Govt-backed counter-extremist ‘propaganda’ program operating without oversight - report
Counter-narratives on extremism are being peddled by a secret government propaganda program in the absence of oversight under the guise of “grassroots Muslim voices,” an investigation by a UK advocacy group suggests.
A covert propaganda program run by the Home Office has been developing a labyrinth of “authentic” Muslim voices to create counter-narratives geared towards combatting extremist ideologies commonly seen among British millennials through community groups and NGOs.
A report carried out by UK nonprofit group CAGE says this stealth government program has been in operation since 2011.
Officials Secret Act
The study, which was published Tuesday, warns the secret nature of the project and the misinformation it spreads are a poor reflection on a government that claims to uphold transparency.
CAGE suggests public relations firm Breakthrough Media is tasked with spinning these counter-narratives and is likely protected under Britain’s Official Secrets Act (OSA). The advocacy group says the use of this legislation to cloak a government propaganda project in secrecy is a grievous abuse of government power.
CAGE insists it would never disclose data that could undercut Britain’s national security. However, it says the Home Office’s clandestine propaganda project – run by the Research, Information and Communications Unit (RICU) – abandons democratic debate and due process in favor of state secrecy.
CAGE argues the root causes of “politically motivated violence and radicalization” cannot be uncovered by a securitized government response and the Home Office must embark on broader ideological terrain in order to tackle these issues.
Ben Hayes, who co-authored CAGE’s report, said the government’s secret propaganda project is damaging to society.
“We should be under no illusion as to what is going on here. When the government starts using community groups and NGOs to disseminate government propaganda to hoodwink the public into believing they are authentic ‘grassroots’ campaigns, it damages everyone in civil society,” he said.
“Democracy requires clear lines between the security state and the police on the one hand, and civil society, public and social services on the other.”
Hayes called for honesty with respect to state-sponsored propaganda projects.
“Having railed against ‘sock-puppet’ NGOs and introduced a ban on charities in receipt of public money lobbying government, it is time for an honest conversation about the impact, legitimacy and effectiveness of the government’s own secret propaganda programs,” he said.
CAGE Research Director Asim Qureshi, who also co-authored the report, said RICU is using so-called grassroots organizations as convenient government mouthpieces.

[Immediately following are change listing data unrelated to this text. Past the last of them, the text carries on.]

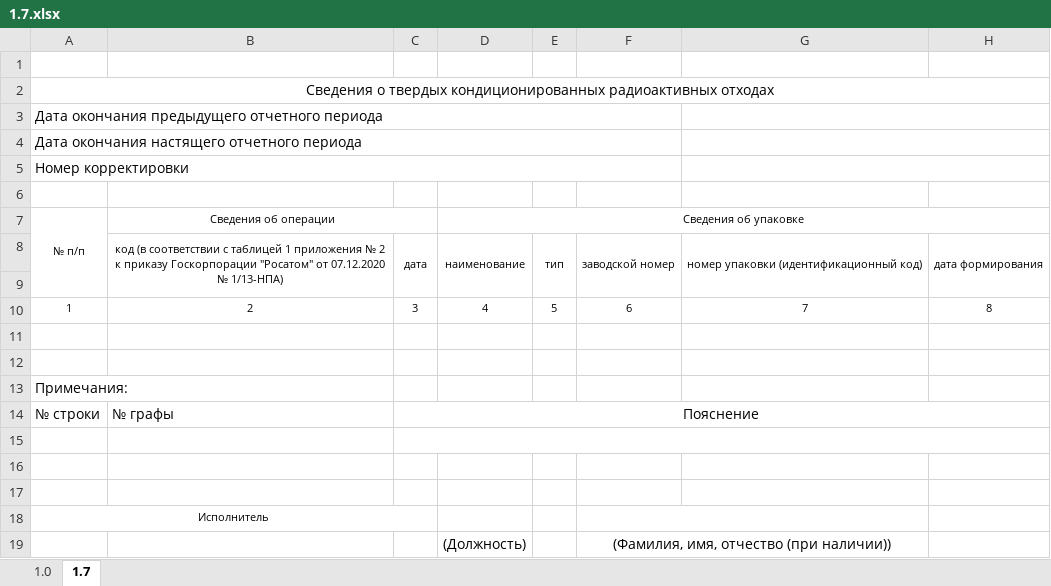
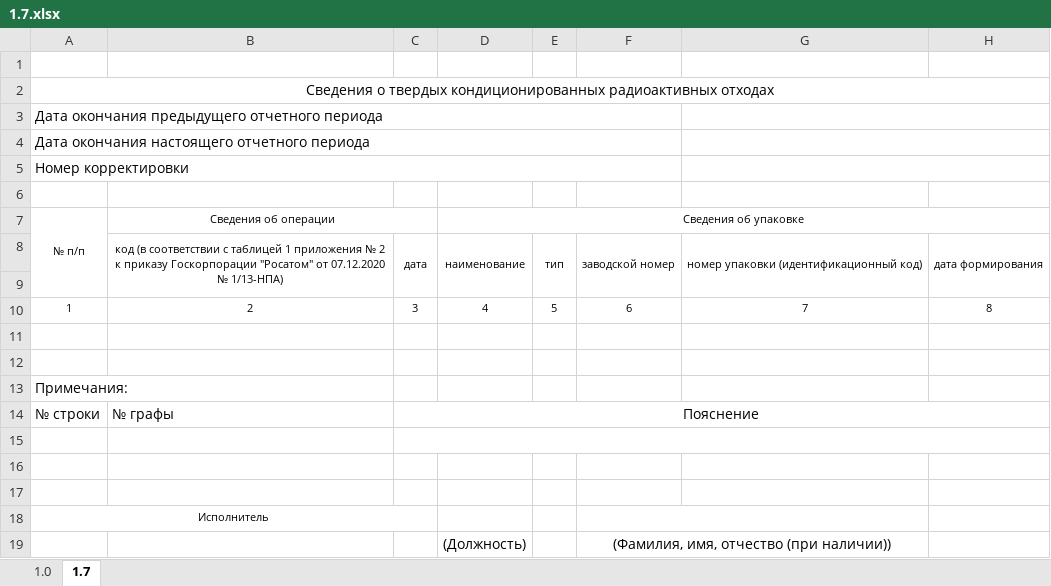
Before and after one commit to Rampant91/RAO_Project, an Excel workbook: data/Excel/1.7.xlsx, sheet 1.7, drawn as a sheet; only a part is shown; values as stored, in another font and other column widths than the file's, no borders; the diff names each change by its address in the sheet, - before the commit and + after, or states it on an @@ line.

Commit message:
fix list of forms and excel samples

```diff
--- a/data/Excel/1.7.xlsx (sheet 1.7)
+++ b/data/Excel/1.7.xlsx (sheet 1.7)
-A4 (№ п/п): Дата окончания настящего отчетного периода
+A4 (№ п/п): Дата окончания настоящего отчетного периода
```
Also changed, not shown: data/Excel/1.1.xlsx, data/Excel/1.2.xlsx, 9 other files.
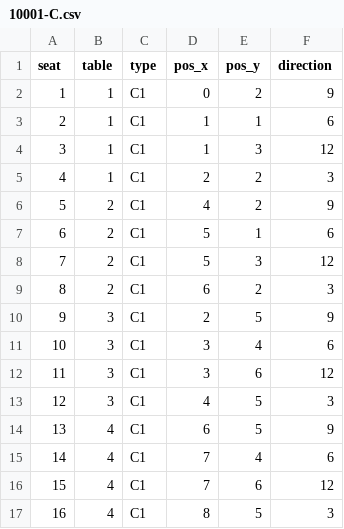
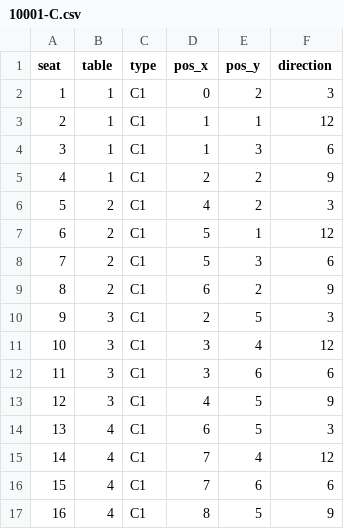
Before and after one commit to konchitsyaleto/kulungi-app, a CSV file: blueprint/10001-C.csv, drawn as a sheet.

Commit message:
Update 10001-C.csv

```diff
--- a/blueprint/10001-C.csv
+++ b/blueprint/10001-C.csv
@@ -1,17 +1,17 @@
 seat,table,type,pos_x,pos_y,direction
-1,1,C1,0,2,9
-2,1,C1,1,1,6
-3,1,C1,1,3,12
-4,1,C1,2,2,3
-5,2,C1,4,2,9
-6,2,C1,5,1,6
-7,2,C1,5,3,12
-8,2,C1,6,2,3
-9,3,C1,2,5,9
-10,3,C1,3,4,6
-11,3,C1,3,6,12
-12,3,C1,4,5,3
-13,4,C1,6,5,9
-14,4,C1,7,4,6
-15,4,C1,7,6,12
-16,4,C1,8,5,3
+1,1,C1,0,2,3
+2,1,C1,1,1,12
+3,1,C1,1,3,6
+4,1,C1,2,2,9
+5,2,C1,4,2,3
+6,2,C1,5,1,12
+7,2,C1,5,3,6
+8,2,C1,6,2,9
+9,3,C1,2,5,3
+10,3,C1,3,4,12
+11,3,C1,3,6,6
+12,3,C1,4,5,9
+13,4,C1,6,5,3
+14,4,C1,7,4,12
+15,4,C1,7,6,6
+16,4,C1,8,5,9
```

“There is also evidence to suggest that the government is using the Official Secrets Act to hide its relationship with the role of Breakthrough Media, the PR company driving the propaganda. This suggests an abuse of power and a contempt for open society,” he said.
“The findings of this report should be a cause of concern to the British public. It confirms the hidden hand of those who wish to manufacture consent for the expansion of the security state.”
'We are as open as possible'
RT asked the Home Office whether it could confirm or deny the existence of the RICU propaganda project referenced throughout the report.
A spokesperson for the government body defended RICU, praising the support the group has given to government actors “working on the frontline” to combat the “warped ideologies” of extremism and terrorism.
"This work can involve sensitive issues, vulnerable communities and hard to reach audiences and it has been important to build relationships out of the media glare,” the spokesperson said.
“We respect the bravery of individuals and organizations who choose to speak out against violence and extremism and it is right that we support, empower and protect them.”
The Home Office spokesperson said the government body is as transparent as it can be about RICU’s operating model, but failed to make any mention of whether the organization is covered by the Official Secrets Act (OFA).
"Our guiding principle has to be whether or not any organisation we work with is itself happy to talk publicly about what they do,” the spokesperson said.
“At the same time we are as open as possible about RICU’s operating model, and have referenced the role of RICU in a number of publications and in Parliament.”